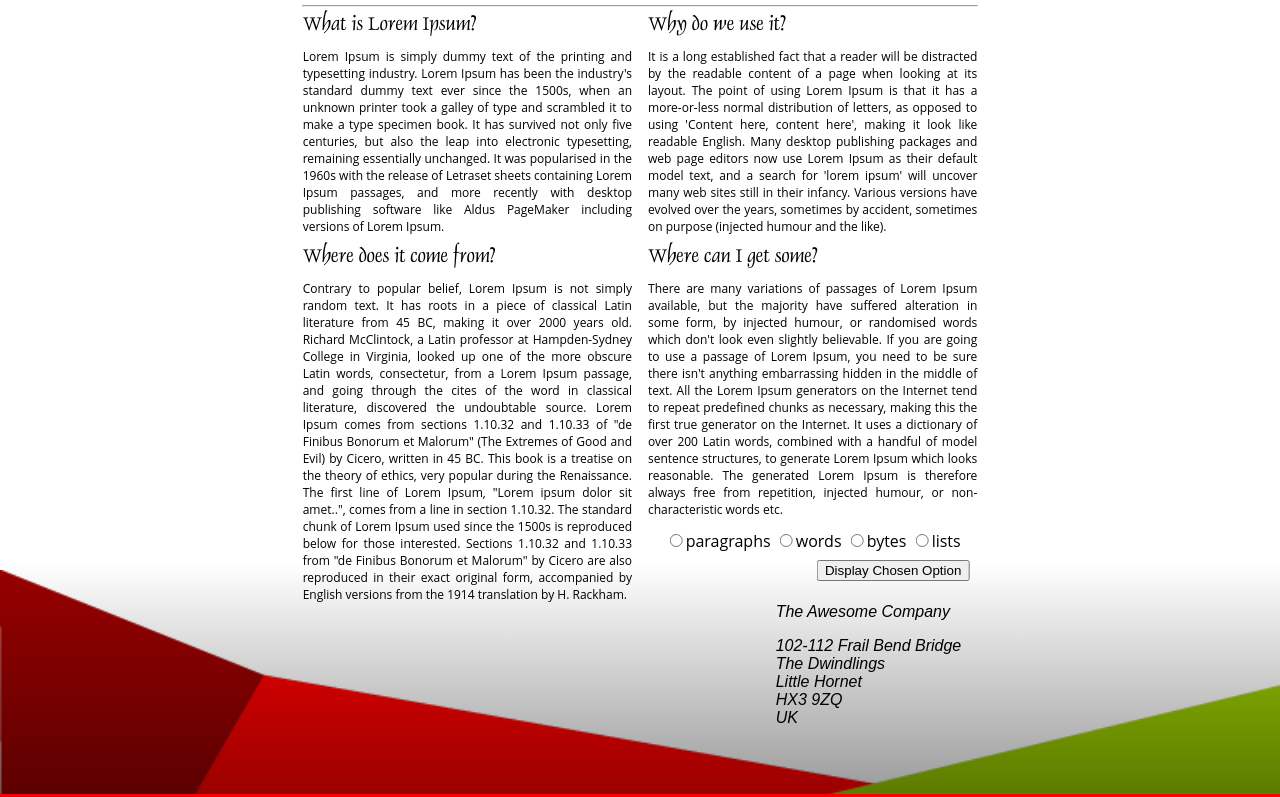
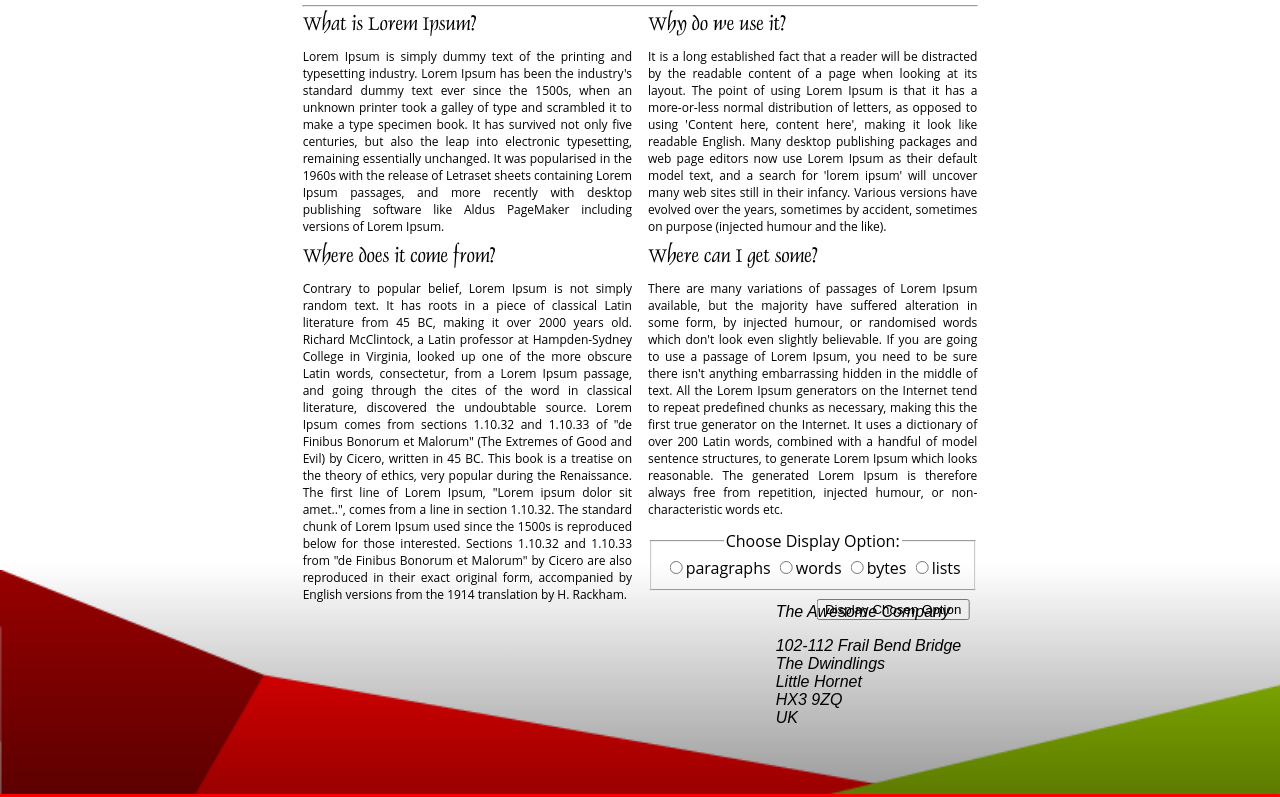
Before and after one commit to lucasberry12/Lab-M6.2---Lucas-Berry, a website: page index.html in a window 1280 px wide. Shown: the part 372-1169 px from the top of the page. Drawn offline with Linux system fonts and the light colour scheme.

Commit message:
Changed radio options to fieldset

```diff
--- a/css/style.css
+++ b/css/style.css
@@ -136,7 +136,7 @@
       display: flex;
       flex-direction: column;
 
-      .radio-options {
+      fieldset {
         text-align: center;
       }
 
--- a/index.html
+++ b/index.html
@@ -108,7 +108,8 @@
                 etc.
               </p>
               <div class="radio-section">
-                <div class="radio-options">
+                <fieldset>
+                  <legend>Choose Display Option:</legend>
                   <label
                     ><input
                       type="radio"
@@ -137,7 +138,7 @@
                       value="lists"
                     />lists</label
                   >
-                </div>
+                </fieldset>
                 <button onclick="radioAlert()">Display Chosen Option</button>
               </div>
             </div>
```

........

Everything in the records except the pictures should be retyped exactly.

Before and after one commit to lucasberry12/Lab-M6.2---Lucas-Berry, a website: page index.html in a window 1280 px wide. Shown: the part 372-1169 px from the top of the page. Drawn offline with Linux system fonts and the light colour scheme.

Commit message:
Changed radio options to fieldset

```diff
--- a/css/style.css
+++ b/css/style.css
@@ -136,7 +136,7 @@
       display: flex;
       flex-direction: column;
 
-      .radio-options {
+      fieldset {
         text-align: center;
       }
 
--- a/index.html
+++ b/index.html
@@ -108,7 +108,8 @@
                 etc.
               </p>
               <div class="radio-section">
-                <div class="radio-options">
+                <fieldset>
+                  <legend>Choose Display Option:</legend>
                   <label
                     ><input
                       type="radio"
@@ -137,7 +138,7 @@
                       value="lists"
                     />lists</label
                   >
-                </div>
+                </fieldset>
                 <button onclick="radioAlert()">Display Chosen Option</button>
               </div>
             </div>
```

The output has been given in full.